WHEN Milly returned home, to recover after her painful adventure, Saurus was, in some vague fashion, aware that he ought to be sorry for her. Himself, he only experienced surprise at her thanks. All human emotions puzzled him not a little, but had long ceased much to interest him. At the moment, however, he was full of an exciting discovery, for he had detected in himself a sensation entirely foreign to his nature and quite the last to have been anticipated for him. He was full of this experience and desired to invite Mildred's opinion concerning it; but he found her upon her return so preoccupied with her own affairs and so furious to think of her adventure that he made efforts to remember the incident.

"Doubtless a most inconvenient experience," he wrote, after acknowledging her many expressions of gratitude. "It is clear that love may be a disappointment to a young woman, and your tribulation shows that a great many lovable people are by no means trustable."

"You say these trite things because you are an iguana and not a human being," she answered. "One of the first signs of love is an idiotic conviction that the loved object is to be trusted before the whole world. Of course, after you're married, you generally find you were mistaken, and that's where the strain begins and love may crash altogether, or just sink down into the usual humdrum business of being linked to a disappointment. But, in my case, the maddening thing is to think a girl like myself should have been so utterly deceived and never seen through this abomination. It may surprise you to hear it, Saurus, but at present I actually hate myself more than I hate him."

"To hate must be very fatiguing," he replied, "and I should try not to hate anybody any more. Boluski, too, no doubt, is hating you for having deceived him, and hating me also for assisting to save you. Unruly events of this sort show the strange disasters that happen in a world where good and evil are so important. But no doubt some other young male of your species will appear to console you, though you must not give him your love until you feel he is orderly and trustworthy."

Milly laughed and called his attention to the fact that she was laughing.

"That's the first time I have been amused since it all happened," she said, and so gave him opportunity for the matter in his own mind.

"I can always observe by the twinkle of the eyes, the creasing of the skin, the elongation of the lips and opening of the mouth when human beings are laughing," he explained, "and though I am not physically made to laugh, a strange thing has happened to me, and I believe that something I have read begins to awaken in me a shadow of the emotion of amusement which makes you laugh. This must argue what you call 'a sense of humour', and if that be so, then I am unquestionably the only iguana from Hermes that ever felt it. And that fact shows how it is possible for nurture to triumph over nature."

"I can't imagine anything on earth amusing you," said Milly. "In fact it's generally quite the other way. Taking it all round we cast you down and you never see any funny side to us; which, from our point of view, makes you so funny yourself."

"I will tell you of two things that awakened this curious sensation," he replied, "and you shall judge if there was anything to occasion it. I may of course be quite mistaken."

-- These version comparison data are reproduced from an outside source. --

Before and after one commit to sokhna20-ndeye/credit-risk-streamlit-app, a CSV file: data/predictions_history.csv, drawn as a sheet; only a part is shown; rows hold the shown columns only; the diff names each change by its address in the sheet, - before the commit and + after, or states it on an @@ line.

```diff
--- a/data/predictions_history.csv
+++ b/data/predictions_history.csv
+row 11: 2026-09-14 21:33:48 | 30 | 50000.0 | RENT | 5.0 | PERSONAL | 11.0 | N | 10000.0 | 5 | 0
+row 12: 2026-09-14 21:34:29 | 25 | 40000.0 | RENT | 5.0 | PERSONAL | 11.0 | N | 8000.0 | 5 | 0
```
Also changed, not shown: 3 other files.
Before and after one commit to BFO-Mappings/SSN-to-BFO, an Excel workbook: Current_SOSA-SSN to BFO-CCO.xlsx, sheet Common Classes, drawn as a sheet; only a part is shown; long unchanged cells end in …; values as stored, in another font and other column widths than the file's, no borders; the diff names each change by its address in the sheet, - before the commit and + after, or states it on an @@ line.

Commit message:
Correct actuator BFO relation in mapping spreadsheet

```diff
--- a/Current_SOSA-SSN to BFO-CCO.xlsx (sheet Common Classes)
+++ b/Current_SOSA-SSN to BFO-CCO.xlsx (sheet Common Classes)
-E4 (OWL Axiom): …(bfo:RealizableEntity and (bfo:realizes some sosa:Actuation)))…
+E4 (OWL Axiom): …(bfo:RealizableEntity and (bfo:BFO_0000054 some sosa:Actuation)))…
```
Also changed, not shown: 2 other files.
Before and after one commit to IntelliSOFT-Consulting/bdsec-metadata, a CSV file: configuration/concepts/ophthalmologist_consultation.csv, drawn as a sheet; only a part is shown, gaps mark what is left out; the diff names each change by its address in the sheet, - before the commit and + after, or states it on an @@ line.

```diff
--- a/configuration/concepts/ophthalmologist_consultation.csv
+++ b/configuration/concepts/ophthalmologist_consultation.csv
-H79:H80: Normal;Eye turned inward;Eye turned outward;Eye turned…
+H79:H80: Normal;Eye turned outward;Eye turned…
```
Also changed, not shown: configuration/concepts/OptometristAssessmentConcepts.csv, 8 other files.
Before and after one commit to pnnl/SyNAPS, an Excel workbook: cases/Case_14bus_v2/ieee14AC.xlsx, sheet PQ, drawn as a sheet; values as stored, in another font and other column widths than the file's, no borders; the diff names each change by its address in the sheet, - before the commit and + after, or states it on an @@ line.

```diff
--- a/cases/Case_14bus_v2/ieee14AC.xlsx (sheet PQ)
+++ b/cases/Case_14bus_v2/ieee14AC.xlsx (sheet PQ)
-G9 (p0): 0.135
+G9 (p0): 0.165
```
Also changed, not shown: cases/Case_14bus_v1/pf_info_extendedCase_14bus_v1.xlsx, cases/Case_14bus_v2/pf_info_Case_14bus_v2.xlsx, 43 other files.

He typed with lightning speed, then handed the sheet to Mildred.

"You may see nothing amusing and, in that case, I am wrong," he wrote, "but keep an open mind. The facts are these. Probably in my own country nothing amusing has ever happened and Iguana Sapiens therefore lacks any such experience; but on earth the confusions, paradoxes and dilemmas arising from good and evil have evidently educated you to laugh and trained your features to do so. Now yesterday I read how the famous Lumbwa tribe of Africa go forth to fight lions armed only with spear and shield, risk their lives in the tremendous encounter and exhibit immense human qualities of courage and heroism while so doing. No doubt they are often worsted and perish; but when they triumph and the lion falls, they save his fat and anoint their children with it, that the infant Lumbwas may inherit the leonine bravery of the dead beast. Them you designate savages; but now consider another spectacle. The British otter-hunter, supported by well-trained dogs, pursues his prey, and having hounded the little creature to death, without any courage or heroism on his own part and probably no worse hurt than getting his boots wet, cuts the slaughtered otter up and dabs its blood upon the faces of his boys and girls. Him you call a sportsman, and in your esteem the term 'sportsman' apparently embraces every desirable virtue. Now be quite frank. Does that strike you as in any sort of way amusing, or am I mistaken in supposing the emotion it wakened in me was to be described as such?"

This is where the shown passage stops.